Youth isn’t always a sign of inexperience – just ask former teen golf phenomenon Michelle Wie. At just 25 years old, Wie has amassed a long list of records in the sport and both amateur and professional wins since bursting onto the golf scene at the ripe age of 13. While her career has had what some describe as a rollercoaster trajectory, Wie continues to prove that her talent runs deep and that her place among the most influential women in sports is well deserved.



Michelle Wie

Britain Women's Golf Open

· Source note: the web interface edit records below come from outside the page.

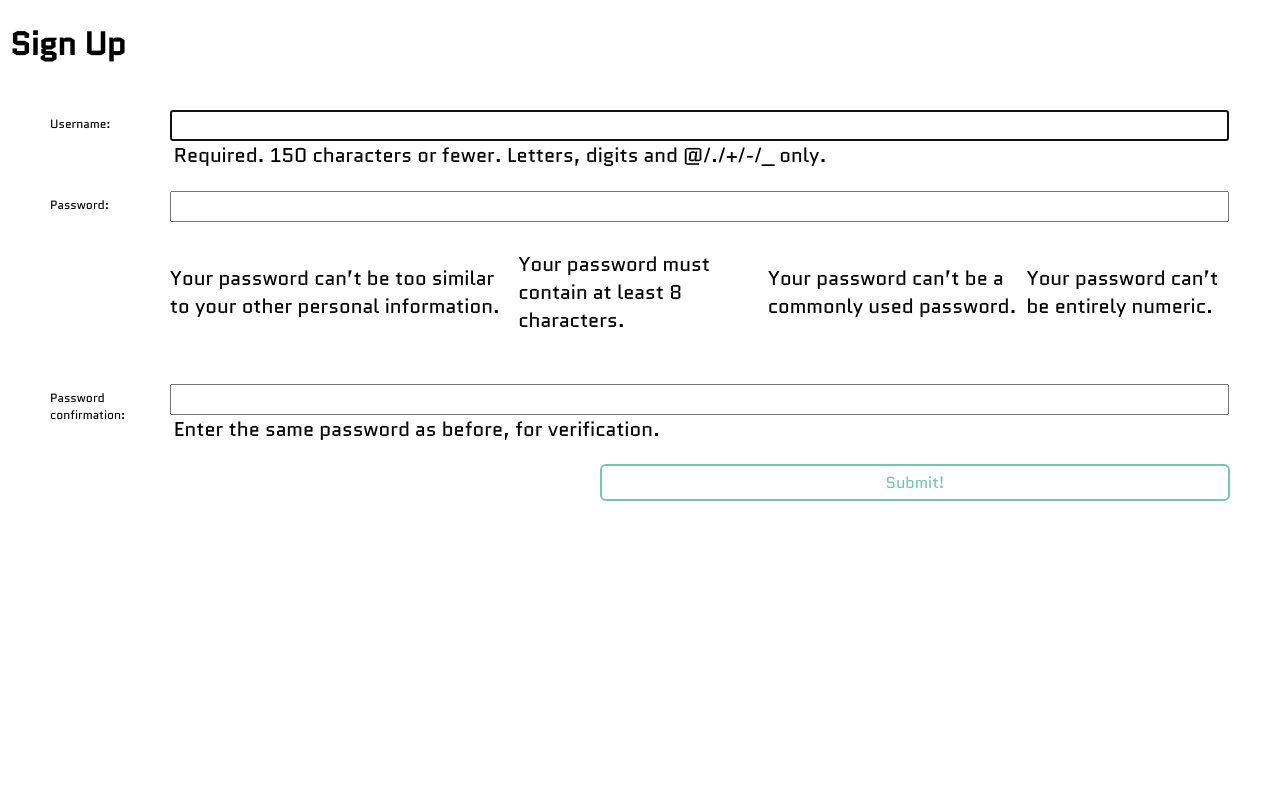
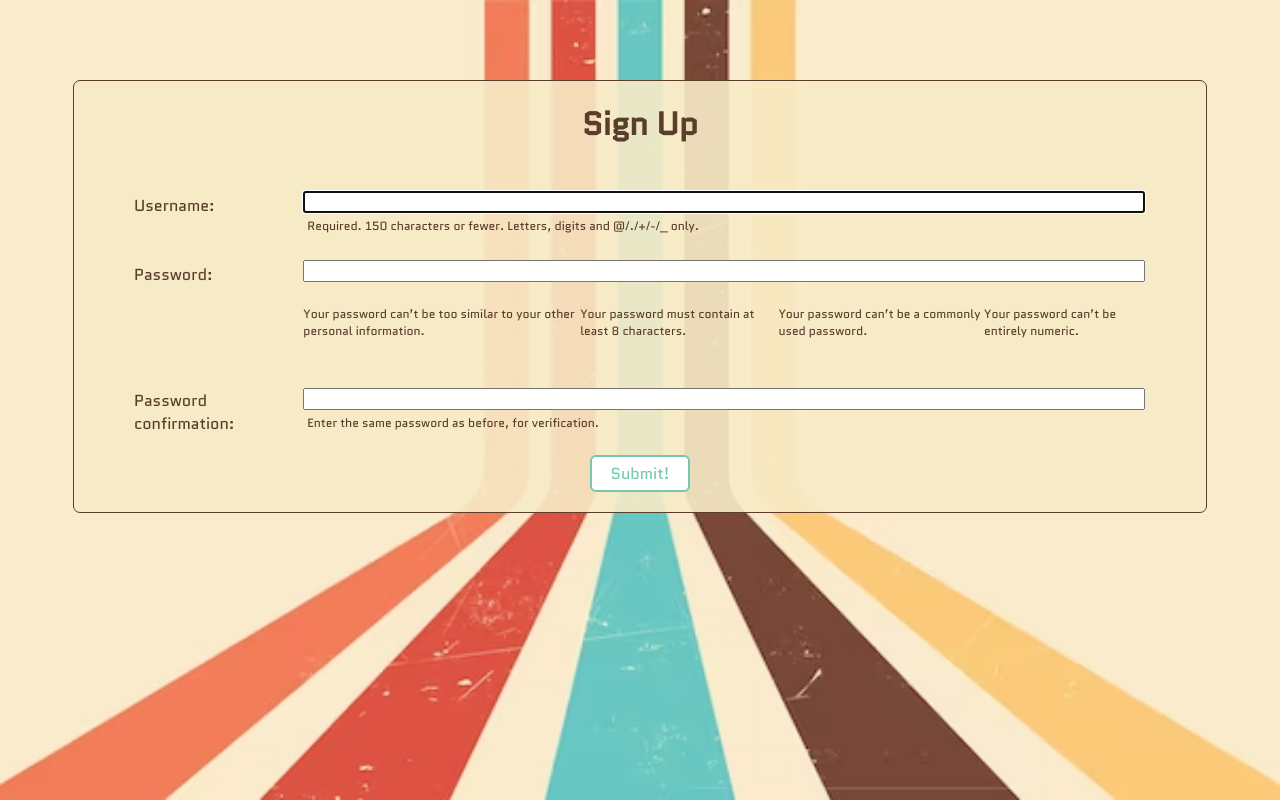
Before and after one commit to andrea1234321/showcase, a Django app: page /accounts/signup/ in a window 1280 px wide. Shown: the part 55-855 px from the top of the page. Before the commit the page ends 556 px from the top, so only its background shows below. Run offline with Django 4.2, Linux system fonts and the light colour scheme; some web fonts are replaced.

Commit message:
style the sign up page

```diff
--- a/main_app/static/css/form.css
+++ b/main_app/static/css/form.css
@@ -1,21 +1,38 @@
+main{
+  background-image: url('../images/retro-background.avif');
+  background-position: center;
+  background-repeat: no-repeat;
+  background-size: cover;
+  height: 100vh;
+  color: rgb(90,61,43);
+}
 .form-container {
+  background-color: rgba(248, 236, 199, 0.9);
+  border-radius: 7px;
+  border: 1px solid rgb(90,61,43);
   display: flex;
   flex-direction: column;
-  width: 100%;
+  justify-content: center;
+  align-items: center;
+  margin: 0 auto;
+  width: 90%;
+  padding: 20px;
+  margin-top: 80px;
 }
-
+.form-container h1{
+  margin-top: 0;
+}
 table {
   padding: 0 40px;
   width: 100%;
   border-spacing: 0 20px;
 }
-
 th {
   text-align: left;
   padding: 6px 20px 0 0;
   font-weight: normal;
   vertical-align: top;
-  font-size: var(--font-reg);
+  font-size: var(--font-m);
 }
 
 td {
@@ -25,7 +42,7 @@ td {
 td > * {
   width: 100%;
   padding: 2px 4px;
-  font-size: var(--font-l);
+  font-size: var(--font-reg);
 }
 
 td > textarea {
@@ -34,6 +51,6 @@ td > textarea {
 }
 
 .btn {
-  align-self: flex-end;
-  margin-right: 40px;
+  margin: 0 auto;
+  width: 100px;
 }
--- a/main_app/static/css/home.css
+++ b/main_app/static/css/home.css
@@ -1,3 +1,7 @@
+main{
+  background-color: rgb(248, 236, 199);
+  height: 100vh;
+}
 .login-container{
   background-image: url('../images/retro-tv.png');
   background-position: center;
--- a/main_app/templates/signup.html
+++ b/main_app/templates/signup.html
@@ -7,13 +7,11 @@
 
 {% block content %}
 
-<div class="page-header">
+<form action="" method="post" class="form-container" autocomplete="off">
   <h1>Sign Up</h1>
-</div>
-{% if error_message %}
-  <p class="red-text">{{ error_message }}</p>
-{% endif %}
-<form action="" method="post" class="form-container" autocomplete="off">
+  {% if error_message %}
+    <p class="red-text">{{ error_message }}</p>
+  {% endif %}
   {% csrf_token %}
   <table>
     {{ form.as_table }}
```
Also changed, not shown: main_app/static/images/retro-background.avif (added).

A simple look at Wie’s professional timeline is enough to confirm her reputation as a child prodigy. By the age of four, Wie was golfing under the instruction of her father. By the age of 10, she had become the youngest player to qualify for the U.S. Women’s Amateur Public Links Championship. At 12 years old, Wie was powering golf balls over 300 yards. Just a year later, Wie qualified for the LPGA Tour on her first attempt at the 2003 Kraft Nabisco Championship; she was only 13 years old. The same year, Wie became the youngest player to qualify for the US Women’s Open and also came out on top at the Women’s Amateur Public Links Tournament, making her the youngest player to ever win an adult USGA event. Given her track record at surpassing expectations, it came as no surprise that Wie was able to turn pro and sign contracts with both Nike and Sony, reportedly valued at $10 million, just before her 16th birthday.

Naturally, this achievement came with a lot of hype and media attention. Ultimately, it was this publicity that became her biggest downfall. After all, living up to the hype at any age, but especially a young one, is a challenge. A good start to a professional career (four top 5 finishes in major LPGA Tour stops, including at the Evian Masters, the Kraft Nabisco Championship, and the LPGA Championship) gave way to an almost eight-year slump, which most memorably included eight injury-plagued LPGA events, two withdrawals, a four-month hiatus and an overall low scoring average of 76.7 in 2007. That year Wie enrolled part-time at Stanford University and continued to focus on her golf game while attending classes during the winter and spring semesters. Despite her less-than-stellar performances, Wie continued to rake in almost $19 million that year alone, placing her #4 on Forbes’ list of Top 20 Earners Under 25.

After officially joining the LPGA full-time in 2009, Wie bounced back with one LPGA victory that year and the following year, only to hit another slump that would last through 2013. But, never being one to give up in the face of challenges or a tough career slump, Wie continued to work on her game and play in the professional circuit. So far in 2014, her record shines with 10 top 10 placements in LPGA tournaments and 2 victories at the U.S. Women’s Open and the LPGA LOTTE Championship. With no signs of slowing down, Wie is sure to continue living up to her hype and might even add a few more top-tier brands to her current list of sponsors, which include the likes of Nike, Kia Motors, McDonald’s and Omega Watches.